### Exercise directions:
Gather from the listing below each line that includes the word "external", and copy it.

### Available data:

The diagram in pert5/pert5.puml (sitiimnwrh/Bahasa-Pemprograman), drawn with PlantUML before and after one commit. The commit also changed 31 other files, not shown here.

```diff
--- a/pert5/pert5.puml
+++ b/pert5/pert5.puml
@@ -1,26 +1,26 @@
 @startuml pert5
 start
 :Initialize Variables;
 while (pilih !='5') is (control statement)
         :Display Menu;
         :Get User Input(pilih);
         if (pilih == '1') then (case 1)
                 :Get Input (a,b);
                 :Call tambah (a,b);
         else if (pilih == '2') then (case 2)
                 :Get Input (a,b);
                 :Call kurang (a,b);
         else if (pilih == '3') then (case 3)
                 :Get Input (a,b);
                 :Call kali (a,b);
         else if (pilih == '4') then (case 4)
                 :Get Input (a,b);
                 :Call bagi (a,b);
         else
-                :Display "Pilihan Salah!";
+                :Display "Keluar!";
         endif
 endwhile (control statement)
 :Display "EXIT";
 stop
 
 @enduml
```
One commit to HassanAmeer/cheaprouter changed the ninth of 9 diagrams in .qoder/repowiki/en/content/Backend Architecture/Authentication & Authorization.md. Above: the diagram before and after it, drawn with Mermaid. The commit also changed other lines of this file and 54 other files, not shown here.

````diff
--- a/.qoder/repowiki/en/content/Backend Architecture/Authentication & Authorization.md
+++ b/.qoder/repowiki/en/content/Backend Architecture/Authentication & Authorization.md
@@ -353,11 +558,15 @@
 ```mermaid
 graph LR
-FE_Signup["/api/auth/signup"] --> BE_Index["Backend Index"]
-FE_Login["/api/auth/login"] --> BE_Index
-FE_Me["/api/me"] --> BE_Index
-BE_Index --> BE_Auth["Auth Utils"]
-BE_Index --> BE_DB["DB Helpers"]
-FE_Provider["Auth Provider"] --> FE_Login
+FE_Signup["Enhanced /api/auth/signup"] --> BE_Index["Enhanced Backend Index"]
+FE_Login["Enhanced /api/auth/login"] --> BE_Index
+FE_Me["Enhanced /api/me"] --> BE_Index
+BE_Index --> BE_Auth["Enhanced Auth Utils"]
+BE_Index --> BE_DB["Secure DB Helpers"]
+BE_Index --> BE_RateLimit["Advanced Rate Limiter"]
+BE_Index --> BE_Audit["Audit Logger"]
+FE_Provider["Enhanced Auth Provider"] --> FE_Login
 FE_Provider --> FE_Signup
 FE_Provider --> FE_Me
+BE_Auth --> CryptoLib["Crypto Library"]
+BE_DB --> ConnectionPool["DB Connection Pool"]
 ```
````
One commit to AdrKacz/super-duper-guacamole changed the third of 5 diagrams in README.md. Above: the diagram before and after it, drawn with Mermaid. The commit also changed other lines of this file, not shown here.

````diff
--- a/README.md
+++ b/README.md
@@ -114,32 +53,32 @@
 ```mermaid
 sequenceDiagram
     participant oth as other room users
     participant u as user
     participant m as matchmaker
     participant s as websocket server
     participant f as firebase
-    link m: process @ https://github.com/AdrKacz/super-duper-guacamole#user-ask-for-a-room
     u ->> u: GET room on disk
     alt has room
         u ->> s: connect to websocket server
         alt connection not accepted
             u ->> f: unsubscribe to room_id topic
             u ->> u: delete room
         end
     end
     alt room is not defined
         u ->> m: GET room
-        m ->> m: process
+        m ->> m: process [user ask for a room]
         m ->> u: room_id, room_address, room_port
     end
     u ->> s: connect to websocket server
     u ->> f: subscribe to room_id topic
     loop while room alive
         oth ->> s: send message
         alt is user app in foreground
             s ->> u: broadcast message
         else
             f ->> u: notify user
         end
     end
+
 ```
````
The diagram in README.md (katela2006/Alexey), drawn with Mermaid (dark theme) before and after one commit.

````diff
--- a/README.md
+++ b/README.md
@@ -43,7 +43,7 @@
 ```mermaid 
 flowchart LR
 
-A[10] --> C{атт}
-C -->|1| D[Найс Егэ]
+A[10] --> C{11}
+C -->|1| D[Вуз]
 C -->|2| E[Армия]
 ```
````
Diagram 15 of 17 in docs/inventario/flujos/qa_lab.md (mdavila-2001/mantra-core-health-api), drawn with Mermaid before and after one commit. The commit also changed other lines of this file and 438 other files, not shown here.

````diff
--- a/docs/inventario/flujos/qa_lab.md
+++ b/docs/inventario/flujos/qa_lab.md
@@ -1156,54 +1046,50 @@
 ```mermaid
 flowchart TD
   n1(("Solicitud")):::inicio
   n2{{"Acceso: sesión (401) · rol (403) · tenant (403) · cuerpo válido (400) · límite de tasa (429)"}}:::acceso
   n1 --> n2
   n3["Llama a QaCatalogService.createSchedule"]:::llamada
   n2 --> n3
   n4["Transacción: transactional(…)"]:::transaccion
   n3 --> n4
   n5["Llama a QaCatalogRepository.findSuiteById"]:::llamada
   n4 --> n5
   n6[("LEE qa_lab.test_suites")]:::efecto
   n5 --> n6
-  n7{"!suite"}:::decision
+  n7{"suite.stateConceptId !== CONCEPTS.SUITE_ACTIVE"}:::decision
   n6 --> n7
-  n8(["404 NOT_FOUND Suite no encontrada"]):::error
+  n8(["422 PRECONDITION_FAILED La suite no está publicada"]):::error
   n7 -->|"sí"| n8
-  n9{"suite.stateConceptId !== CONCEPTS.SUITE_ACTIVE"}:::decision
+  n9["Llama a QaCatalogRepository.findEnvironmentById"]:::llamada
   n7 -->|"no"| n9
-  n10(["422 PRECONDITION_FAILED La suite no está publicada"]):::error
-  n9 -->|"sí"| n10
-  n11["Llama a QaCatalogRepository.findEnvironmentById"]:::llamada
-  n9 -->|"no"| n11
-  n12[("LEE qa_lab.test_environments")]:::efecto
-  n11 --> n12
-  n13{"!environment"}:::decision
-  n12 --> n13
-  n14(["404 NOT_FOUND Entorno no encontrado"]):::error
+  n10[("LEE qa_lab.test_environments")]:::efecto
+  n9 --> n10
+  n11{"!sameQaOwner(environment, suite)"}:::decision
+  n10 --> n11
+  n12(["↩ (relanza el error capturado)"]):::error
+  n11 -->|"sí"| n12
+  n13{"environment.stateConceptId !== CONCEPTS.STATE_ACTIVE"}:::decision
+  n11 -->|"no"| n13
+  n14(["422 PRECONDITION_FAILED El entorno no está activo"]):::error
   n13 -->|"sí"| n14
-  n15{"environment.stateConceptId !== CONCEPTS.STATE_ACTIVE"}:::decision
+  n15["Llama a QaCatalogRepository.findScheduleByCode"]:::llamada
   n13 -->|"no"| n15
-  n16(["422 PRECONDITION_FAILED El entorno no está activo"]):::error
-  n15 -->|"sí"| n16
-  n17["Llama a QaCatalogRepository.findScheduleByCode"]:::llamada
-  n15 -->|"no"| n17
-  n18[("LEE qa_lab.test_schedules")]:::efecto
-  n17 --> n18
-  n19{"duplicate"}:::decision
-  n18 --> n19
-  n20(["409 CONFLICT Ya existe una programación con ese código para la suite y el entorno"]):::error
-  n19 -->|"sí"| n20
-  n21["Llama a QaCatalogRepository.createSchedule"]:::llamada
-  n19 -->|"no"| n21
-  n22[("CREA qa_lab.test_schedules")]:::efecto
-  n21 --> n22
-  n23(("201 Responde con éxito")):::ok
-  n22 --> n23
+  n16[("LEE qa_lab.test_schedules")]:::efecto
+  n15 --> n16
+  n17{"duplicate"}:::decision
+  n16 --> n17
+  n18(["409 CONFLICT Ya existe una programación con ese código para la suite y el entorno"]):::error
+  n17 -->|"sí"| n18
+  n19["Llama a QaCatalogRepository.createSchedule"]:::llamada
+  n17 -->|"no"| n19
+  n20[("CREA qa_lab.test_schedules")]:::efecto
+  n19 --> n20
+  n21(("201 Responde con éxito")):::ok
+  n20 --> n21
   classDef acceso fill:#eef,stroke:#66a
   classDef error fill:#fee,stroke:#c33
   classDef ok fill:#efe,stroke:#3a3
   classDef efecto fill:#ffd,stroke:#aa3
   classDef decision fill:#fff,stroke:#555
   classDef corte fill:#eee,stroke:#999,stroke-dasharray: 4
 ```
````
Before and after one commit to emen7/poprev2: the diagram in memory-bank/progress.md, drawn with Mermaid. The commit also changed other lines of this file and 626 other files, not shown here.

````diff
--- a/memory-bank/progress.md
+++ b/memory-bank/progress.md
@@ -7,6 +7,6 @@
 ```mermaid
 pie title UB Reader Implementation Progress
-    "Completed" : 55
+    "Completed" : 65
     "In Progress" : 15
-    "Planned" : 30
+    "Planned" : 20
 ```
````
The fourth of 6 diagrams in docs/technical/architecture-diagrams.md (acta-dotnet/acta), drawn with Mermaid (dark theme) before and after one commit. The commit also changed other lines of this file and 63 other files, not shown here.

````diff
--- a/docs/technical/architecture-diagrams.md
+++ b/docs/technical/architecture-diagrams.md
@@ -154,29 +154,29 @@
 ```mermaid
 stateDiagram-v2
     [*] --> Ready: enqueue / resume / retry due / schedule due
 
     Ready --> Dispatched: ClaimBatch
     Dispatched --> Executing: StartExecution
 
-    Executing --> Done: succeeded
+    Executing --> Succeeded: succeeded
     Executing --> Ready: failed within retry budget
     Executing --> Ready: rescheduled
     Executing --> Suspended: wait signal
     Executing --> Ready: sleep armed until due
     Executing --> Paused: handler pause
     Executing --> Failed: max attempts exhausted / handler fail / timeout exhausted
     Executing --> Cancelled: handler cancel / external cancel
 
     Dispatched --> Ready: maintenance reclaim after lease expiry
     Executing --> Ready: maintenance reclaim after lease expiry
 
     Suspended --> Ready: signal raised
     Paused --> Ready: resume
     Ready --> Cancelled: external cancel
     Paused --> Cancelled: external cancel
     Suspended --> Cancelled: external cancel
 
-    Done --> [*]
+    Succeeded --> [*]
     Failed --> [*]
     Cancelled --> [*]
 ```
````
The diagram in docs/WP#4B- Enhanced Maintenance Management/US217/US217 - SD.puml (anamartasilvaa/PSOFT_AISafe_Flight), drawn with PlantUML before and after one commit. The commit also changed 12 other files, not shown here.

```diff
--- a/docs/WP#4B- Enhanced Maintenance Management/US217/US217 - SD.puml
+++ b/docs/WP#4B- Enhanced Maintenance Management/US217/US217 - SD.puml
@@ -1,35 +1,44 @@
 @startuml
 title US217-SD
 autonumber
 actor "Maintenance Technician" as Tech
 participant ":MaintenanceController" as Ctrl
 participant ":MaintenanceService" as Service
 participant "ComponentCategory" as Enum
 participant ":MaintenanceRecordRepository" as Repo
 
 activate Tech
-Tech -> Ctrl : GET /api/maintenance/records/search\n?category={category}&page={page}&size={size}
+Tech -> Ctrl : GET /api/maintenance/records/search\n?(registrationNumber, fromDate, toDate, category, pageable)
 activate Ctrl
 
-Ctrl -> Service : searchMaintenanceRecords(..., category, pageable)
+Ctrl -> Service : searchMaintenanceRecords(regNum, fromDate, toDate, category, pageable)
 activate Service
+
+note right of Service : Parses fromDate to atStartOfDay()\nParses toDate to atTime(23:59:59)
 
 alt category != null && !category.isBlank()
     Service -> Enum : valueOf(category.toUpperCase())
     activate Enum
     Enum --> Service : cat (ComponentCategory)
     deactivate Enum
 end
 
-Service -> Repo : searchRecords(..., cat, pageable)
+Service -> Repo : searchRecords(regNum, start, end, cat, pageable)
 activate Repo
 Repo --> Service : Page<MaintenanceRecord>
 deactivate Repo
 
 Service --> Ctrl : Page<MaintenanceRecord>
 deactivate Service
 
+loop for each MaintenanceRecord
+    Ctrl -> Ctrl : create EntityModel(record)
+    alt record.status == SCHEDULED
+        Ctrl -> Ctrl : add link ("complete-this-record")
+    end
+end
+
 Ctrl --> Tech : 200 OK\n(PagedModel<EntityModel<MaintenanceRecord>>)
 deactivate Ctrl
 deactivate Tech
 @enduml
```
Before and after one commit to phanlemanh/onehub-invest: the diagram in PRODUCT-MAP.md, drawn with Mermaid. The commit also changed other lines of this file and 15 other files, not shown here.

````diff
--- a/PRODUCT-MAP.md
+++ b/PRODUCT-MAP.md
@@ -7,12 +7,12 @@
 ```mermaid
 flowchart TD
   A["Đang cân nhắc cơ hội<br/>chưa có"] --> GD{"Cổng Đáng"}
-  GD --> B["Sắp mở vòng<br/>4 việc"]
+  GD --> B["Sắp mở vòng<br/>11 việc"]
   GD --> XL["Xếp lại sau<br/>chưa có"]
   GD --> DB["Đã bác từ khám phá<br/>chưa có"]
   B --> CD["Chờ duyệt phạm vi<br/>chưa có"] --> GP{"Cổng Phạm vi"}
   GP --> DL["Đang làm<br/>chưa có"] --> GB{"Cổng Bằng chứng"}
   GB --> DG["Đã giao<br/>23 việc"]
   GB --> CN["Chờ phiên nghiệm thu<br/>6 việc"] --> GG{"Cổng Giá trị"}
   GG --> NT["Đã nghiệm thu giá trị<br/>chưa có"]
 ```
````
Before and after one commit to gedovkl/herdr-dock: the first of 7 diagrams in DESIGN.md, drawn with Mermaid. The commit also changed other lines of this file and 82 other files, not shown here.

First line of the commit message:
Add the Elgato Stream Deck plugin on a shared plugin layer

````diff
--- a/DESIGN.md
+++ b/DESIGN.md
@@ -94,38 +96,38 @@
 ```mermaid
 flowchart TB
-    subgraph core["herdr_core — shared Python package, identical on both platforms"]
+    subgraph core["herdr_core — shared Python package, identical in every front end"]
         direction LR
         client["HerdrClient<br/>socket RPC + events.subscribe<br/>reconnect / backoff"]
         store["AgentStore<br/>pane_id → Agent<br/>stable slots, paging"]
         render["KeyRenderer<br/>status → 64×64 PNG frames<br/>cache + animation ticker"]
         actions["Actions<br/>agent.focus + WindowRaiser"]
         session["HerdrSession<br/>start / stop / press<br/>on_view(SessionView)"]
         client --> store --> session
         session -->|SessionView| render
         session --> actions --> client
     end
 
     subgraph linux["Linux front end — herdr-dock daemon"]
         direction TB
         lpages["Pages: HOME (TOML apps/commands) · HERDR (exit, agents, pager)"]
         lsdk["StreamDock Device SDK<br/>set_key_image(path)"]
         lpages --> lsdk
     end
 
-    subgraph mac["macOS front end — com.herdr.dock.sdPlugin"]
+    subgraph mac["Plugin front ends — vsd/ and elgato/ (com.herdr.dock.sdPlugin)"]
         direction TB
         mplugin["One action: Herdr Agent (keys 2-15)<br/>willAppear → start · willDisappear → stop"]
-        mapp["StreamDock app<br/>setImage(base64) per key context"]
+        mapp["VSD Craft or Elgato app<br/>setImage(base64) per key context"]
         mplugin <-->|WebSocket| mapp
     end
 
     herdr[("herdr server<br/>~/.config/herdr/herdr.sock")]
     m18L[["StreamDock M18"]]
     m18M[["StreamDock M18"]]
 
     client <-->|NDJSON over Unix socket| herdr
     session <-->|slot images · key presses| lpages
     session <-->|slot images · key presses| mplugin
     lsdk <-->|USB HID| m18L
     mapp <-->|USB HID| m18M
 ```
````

### Exercise response:
     Executing --> Cancelled: handler cancel / external cancel
     Ready --> Cancelled: external cancel
     Paused --> Cancelled: external cancel
     Suspended --> Cancelled: external cancel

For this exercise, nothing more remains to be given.